A pair of daily disposable soft spherical multifocal lenses were fit according to the manufacturer’s recommendation. Both were high-add-power lenses. The patient reported that distance vision was good, but near vision was blurry. An over-refraction with loose lenses confirmed that the distance power in the contact lenses was correct. As both lenses already had a high add power, plus power was added to the distance power in the lens worn on the nondominant left eye. Near blur persisted.

Because the added plus power did not resolve the near blur, I suspected that the 0.75D of astigmatism in the left eye was the problem. To correct this, we dispensed a single-vision toric soft lens with the power set for near on the left eye. This provided great near vision, but now the physician complained that he was unable to see his electronic medical record charts on his computer screen at arm’s length. Reducing plus power in the left lens solved this problem, but now the patient complained of blur at the standard reading distance.

When the left lens was switched to a toric design, the range in vision provided by the multifocal was lost. To provide clear vision at both intermediate and near distances, we decided to make the nearly spherical dominant right eye the near-biased eye fit with a multifocal design. A single-vision toric lens with the power set for distance was prescribed for the nondominant left eye. Bingo. This approach met all of the patient’s visual needs.


These final two cases suggest that dominance is important to success with multifocal contact lenses in some cases, but it is not in other cases. To identify into which category a given patient falls, slowly introduce plus power in front of one eye, then the other while the patient views a distance object through his or her best correction with both eyes open (blur tolerance test).10 If there is a large difference in the amount of accepted plus power between the eyes, be sure to prescribe the near-biased lens for the eye that accepts more plus. If the difference is minimal, use other criteria, such as monocular astigmatism, to drive your decision-making.


So many great contact lens designs are available to assist practitioners in their quest to provide patients with the many benefits of contact lens wear. I encourage you to accept the challenge and make a positive difference in the lives of your patients. CLS


  1. Caroline P, Andre M. Cloudy Vision with Sclerals. Contact Lens Spectrum. 2012 June;27:56.
  2. Miller W. Scleral contact lens fog. Contact Lens Spectrum. 2013 Sep;28:52.
  3. McKinney A, Miller W, Leach N, Polizzi C, van der Worp E, Bergmanson J. The Cause of Midday Visual Fogging in Scleral Gas Permeable Lens Wearers. Invest Ophthalmol Vis Sci. 2013 Jun;54 ARVO E–Abstract:5483.
  4. National Keratoconus Foundation. Midday Fogging with Scleral Lenses.
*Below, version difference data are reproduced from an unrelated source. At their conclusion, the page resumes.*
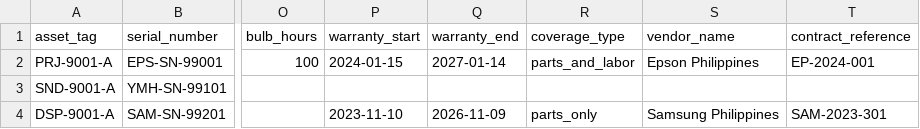
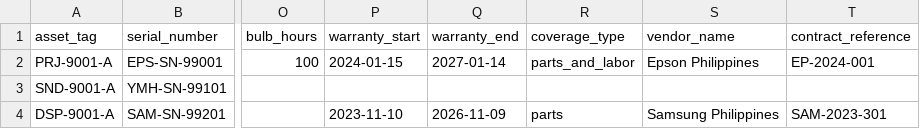
Before and after one commit to matlllmat/mtrts, a CSV file: public/assets/sample_import.csv, drawn as a sheet; only a part is shown, gaps mark what is left out; the diff names each change by its address in the sheet, - before the commit and + after, or states it on an @@ line.

Commit message:
Sapanta asset update

```diff
--- a/public/assets/sample_import.csv
+++ b/public/assets/sample_import.csv
-R4 (coverage_type): parts_only
+R4 (coverage_type): parts
```
Also changed, not shown: 21 other files.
Available at . Accessed Aug 6, 2019.
  5. Quinn TG. Soft Toric Multifocals: Fix Astigmatic Correction First. Contact Lens Spectrum. 2018 Jan;33:14.
  6. Quinn TG, Brown WL. Fast Tracking Soft Toric Multifocal Fitting. Contact Lens Spectrum. 2018 Mar;33:16.
  7. Lazon de la Jara P, Papas E, Diec J, Naduvilath T, Willcox MD, Holden BA. Effect of lens care systems on the clinical performance of a contact lens. Optom Vis Sci. 2013 Apr;90:344-350.
  8. Chalmers RL, Keay L, McNally J, Kern J. Multicenter case-control study of the role of lens materials and care products on the development of corneal infiltrates. Optom Vis Sci. 2012 Mar;89:316-325.
  9. Chalmers RL, Hickson-Curran SB, Keay L, Gleason WJ, Albright R. Rates of adverse events with hydrogel and silicone hydrogel daily disposable lenses in a large postmarket surveillance registry: the TEMPO Registry. Invest Ophthalmol Vis Sci. 2015 Jan 8;56:654-663.
  10. Quinn TG. The Blur Tolerance Test. Contact Lens Spectrum. 2019 Mar;34:12.